Focus on Research

November 9, 2012 12:54 pm

Something for the weekend

What is the psychology behind decision making? Why are some people delighted with their choice, while others are dissatisfied and uncommitted to their decision?

ln trying to understand what affects decision making a group of academics have looked at how individuals make a choice. The answer they say depends on having as wide a selection as possible. When presented with a choice most people it would seem prefer to make their decision from as big a choice as possible. The greater the choice, the more chance that the individual will be happy with his or her decision.

More

Focus on Research

Baba Shiv, a professor of marketing at Stanford Graduate School of Business, Sheena Iyengar, a professor of management at Columbia Business School and Cassie Mogilner, a professor of marketing at the Wharton School at the University of Pennsylvania, used wine, chocolate and nail polish colours as the starting point for their research into decision making.

One group of participants were presented with a detailed description of fine chocolates and then asked to choose one to taste. Once they had selected a chocolate no further descriptions of chocolates were given. A second group however were shown the entire list of chocolates simultaneously and then asked to pick whichever one they would like to taste. When questioned over their choices the sequential choosers – those who had had to make their decision from a limited selection were less satisfied with their choice than those individuals who had seen the entire list of chocolates.

Furthermore the sequential choosers, when offered the option of choosing another chocolate, were more inclined to do so, even though they were still unaware of the total range of chocolates available.

For retailers and those who are able to offer a choice, the results of the research indicate that it is preferable to present all the options simultaneously says Prof Shiv. When this is not possible he adds “We need to understand that we fall prey to the bias for the eternal quest for the best.” Recognising this bias he adds may well be the first step to correcting it.

The paper will be published in the Journal of Consumer Research.

With the US elections fresh in everyone’s minds an academic from the Kellogg School of Management at Northwestern University has looked at the question of why US presidents are less effective than prime ministers.

Daniel Diermeier, professor of managerial economics and decision sciences at Kellogg and co-author Razvan Vlaicu, an assistant professor in the department of economics at the University of Maryland have examined the two systems of government and say in their paper that the US presidential system of government may be “institutionally ill-equipped to get things done” when compared with a parliament.

Described as the effectiveness gap, conventional wisdom suggests that the difference between the two types of government is due to the fact that prime ministers can introduce favourable proposals to the legislature. However, Prof Diermeier points out that if this were truly the case any US presidential majority administration should be able to enjoy the same effectiveness.

Prof Diermeier believes the reason may be because in parliamentary systems such as in the UK, the legislature elects its executive, whereas in the US the president and the legislature are elected separately.

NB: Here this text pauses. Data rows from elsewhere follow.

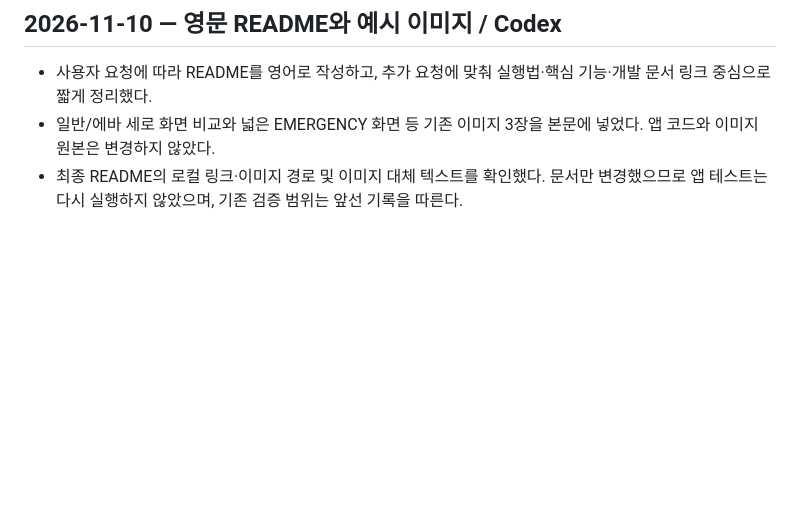
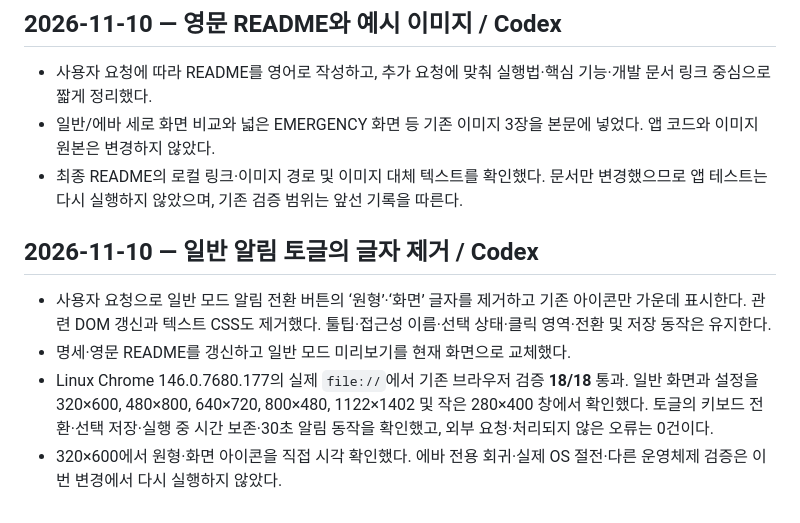
Before and after one commit to Junon-archive/simple-clock-web, a Markdown page: docs/WORKLOG.md, the part around the change. Drawn GitHub-style; blank space fills up the shorter version.

```diff
--- a/docs/WORKLOG.md
+++ b/docs/WORKLOG.md
@@ -244,3 +244,10 @@
 - 사용자 요청에 따라 README를 영어로 작성하고, 추가 요청에 맞춰 실행법·핵심 기능·개발 문서 링크 중심으로 짧게 정리했다.
 - 일반/에바 세로 화면 비교와 넓은 EMERGENCY 화면 등 기존 이미지 3장을 본문에 넣었다. 앱 코드와 이미지 원본은 변경하지 않았다.
 - 최종 README의 로컬 링크·이미지 경로 및 이미지 대체 텍스트를 확인했다. 문서만 변경했으므로 앱 테스트는 다시 실행하지 않았으며, 기존 검증 범위는 앞선 기록을 따른다.
+
+## 2026-11-10 — 일반 알림 토글의 글자 제거 / Codex
+
+- 사용자 요청으로 일반 모드 알림 전환 버튼의 ‘원형’·‘화면’ 글자를 제거하고 기존 아이콘만 가운데 표시한다. 관련 DOM 갱신과 텍스트 CSS도 제거했다. 툴팁·접근성 이름·선택 상태·클릭 영역·전환 및 저장 동작은 유지한다.
+- 명세·영문 README를 갱신하고 일반 모드 미리보기를 현재 화면으로 교체했다.
+- Linux Chrome 146.0.7680.177의 실제 `file://`에서 기존 브라우저 검증 **18/18** 통과. 일반 화면과 설정을 320×600, 480×800, 640×720, 800×480, 1122×1402 및 작은 280×400 창에서 확인했다. 토글의 키보드 전환·선택 저장·실행 중 시간 보존·30초 알림 동작을 확인했고, 외부 요청·처리되지 않은 오류는 0건이다.
+- 320×600에서 원형·화면 아이콘을 직접 시각 확인했다. 에바 전용 회귀·실제 OS 절전·다른 운영체제 검증은 이번 변경에서 다시 실행하지 않았다.
```
Also changed, not shown: README.md (+1 -1 lines), docs/SPEC.md (+1 -1 lines), docs/preview.png, 3 other files.
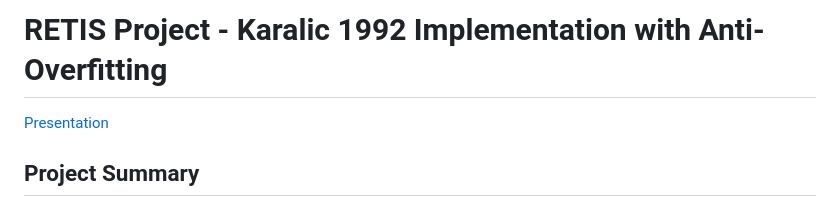
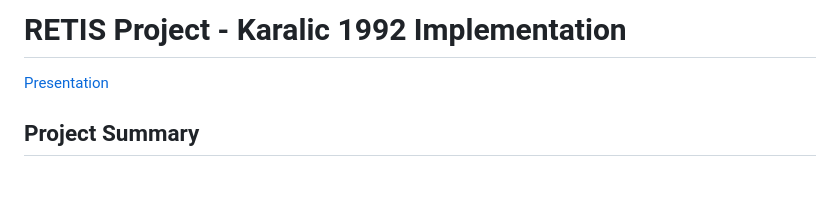
Before and after one commit to med-reda-nk/RETIS-Implementation, a Markdown page: README.md, the part around the change. Rendered like a GitHub page; blank space fills up the shorter version.

```diff
--- a/README.md
+++ b/README.md
@@ -1,4 +1,4 @@
-# RETIS Project - Karalic 1992 Implementation with Anti-Overfitting
+# RETIS Project - Karalic 1992 Implementation
 
 [Presentation](https://www.canva.com/design/DAG7sJbv9q0/VeGo8GmWHBytwUHZeiOXZA/edit?utm_content=DAG7sJbv9q0&utm_campaign=designshare&utm_medium=link2&utm_source=sharebutton)
 
```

In parliamentary systems says Prof Diermeier, “They can remove the executive at any point through a vote of no confidence”. At the same time everyone in the legislature is part of the government he says and does not want to be kicked out of the government. Since the prime minister is aware of this the fate of any bill can be linked to the fate of the ruling party.

”Since there’s more at stake, you’re more likely to vote yes,” he adds.

With colleague Pohan Fong from the department of economics and finance at the City University of Hong Kong, Prof Diermeier has applied this game theory model to other political systems. Prof Diermeier says the model can be used to explain the French and Spanish monarchies of the eighteenth century, as well as the governments of China and Russia today.

Copyright The Financial Times Limited 2014. You may share using our article tools.
Please don't cut articles from FT.com and redistribute by email or post to the web.

SHARE THIS QUOTE